We have argued from the start that the policy of lowering interest rates and loosening monetary policies  could lead to inflation. This is compounded by the state of the British government’s finances, with falling tax revenues and rising welfare costs as the economy shrinks down.

Damian Reece in the Daily Telegraph writes,

“Controlling rising inflation will be just as much of a headache for the Bank of England in years to come as slashing rates to avoid deflation is now. One of the shams of the past 12 years is how we’ve targeted inflation to try to control it. Missing were property and other financial assets which were allowed to boom like never before while official inflation measures were full of everyday items falling in price as global competition cut costs creating an entirely false sense of security.”
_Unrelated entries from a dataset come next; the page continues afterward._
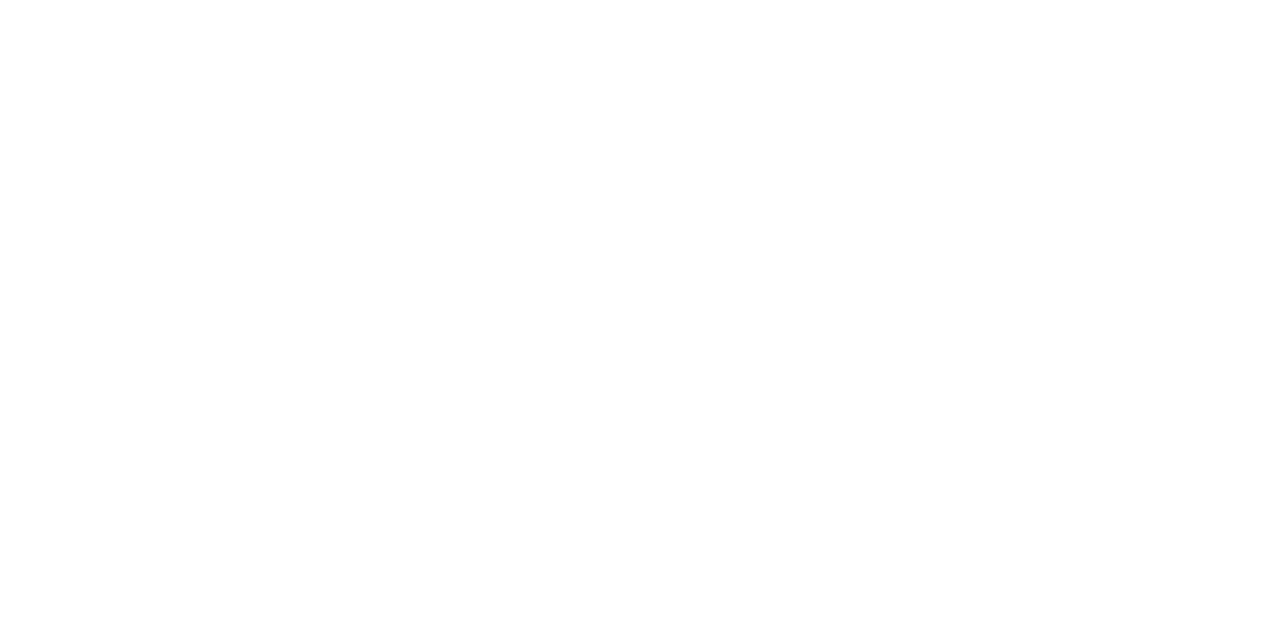
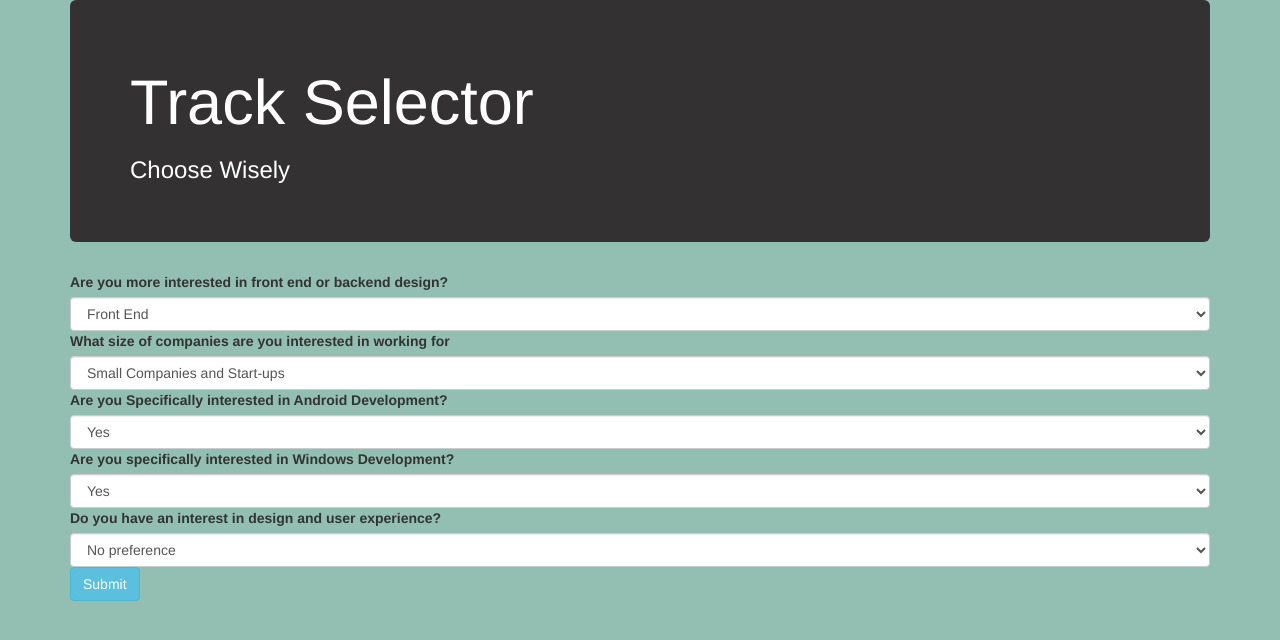
Before and after one commit to passwordiscomputer/track-suggestor, a plain HTML site: page index.html in a window 1280 px wide. Drawn offline with Linux system fonts and the light colour scheme.

Commit message:
add basic js and collect answers from survey

```diff
--- a/css/styles.css
+++ b/css/styles.css
@@ -0,0 +1,17 @@
+
+.jumbotron{
+    background-color: #333131;
+    border-radius: 0%;
+    color: white;
+}
+
+.main{
+
+	background-color: #EEEEEE;
+	border-radius: 2%;
+}
+
+body{
+
+	background-color: #92BFB1;
+}
--- a/index.html
+++ b/index.html
@@ -7,9 +7,48 @@
     <script src="js/jquery-3.2.1.js"></script>
     <script src="js/scripts.js"></script>
     <meta charset="utf-8">
-    <title></title>
+    <title>Track Suggestor</title>
   </head>
   <body>
+    <div class="container">
+      <div class="jumbotron">
+        <h1> Track Selector </h1>
+        <h3>Choose Wisely</h3>
+      </div>
 
-  </body>
+      <form id="trackForm">
+        <label for="fEvBE">Are you more interested in front end or backend design?</label>
+        <select class="form-control" id="fEvBE">
+          <option>Front End</option>
+          <option>Back End</option>
+        </select>
+        <label for="size">What size of companies are you interested in working for</label>
+        <select class="form-control" id="size">
+          <option>Small Companies and Start-ups</option>
+          <option>Large Companies</option>
+          <option>No Preference</option>
+        </select>
+        <label for="android">Are you Specifically interested in Android Development?</label>
+        <select class="form-control" id="">
+          <option>Yes</option>
+          <option>Nah man</option>
+        </select>
+        <label for="windows">Are you specifically interested in Windows Development?</label>
+        <select class="form-control" id="style">
+          <option>Yes</option>
+          <option>Heck No!</option>
+
+        </select>
+        <label for="design">Do you have an interest in design and user experience?</label>
+        <select class="form-control" id="genderPref">
+          <option>No preference</option>
+          <option>Gals</option>
+          <option>Dudes</option>
+        </select>
+        <button type="submit" class="btn btn-info">Submit</button>
+      </form>
+
+
+    </div>
+ </body>
 </html>
--- a/js/scripts.js
+++ b/js/scripts.js
@@ -0,0 +1,13 @@
+$(document).ready(function(){
+
+	$('#trackForm').submit(function(event){
+	    var frontOrBack = $("#fEvBE").val();
+	    var compSize = $("#size").val();
+	    var droid =$("#android").val();
+	    var wind = $("#windows").val();
+	    var des =$("#design").val();
+	    alert(frontOrBack);
+	    event.preventDefault();
+	});
+
+});
```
Others still take a different view, of course, but we will hold to the position that inflation remains the underlying danger. One difficulty is that when welfare payments and pensions are tied to inflation statistics, the government has a vested interest in selecting the data to make the figures look as low as possible. It is also the case that when interest rates are the only means of economic regulation, the interest rate that will prevent a housing bubble from developing will be too high for the economy as a whole, especially for less-favoured industries and in marginal areas of the country. The underlying problem is that the “economic technology” available is not up to the task of keeping the economy in a relatively stable state. Referring to “property and financial assets” does not help in understanding, since what is really meant is land. If this were spelled out more clearly and more often, there would be more chance that the appropriate measures would be taken.

Read full article by Damian Reece in the Daily Telegraph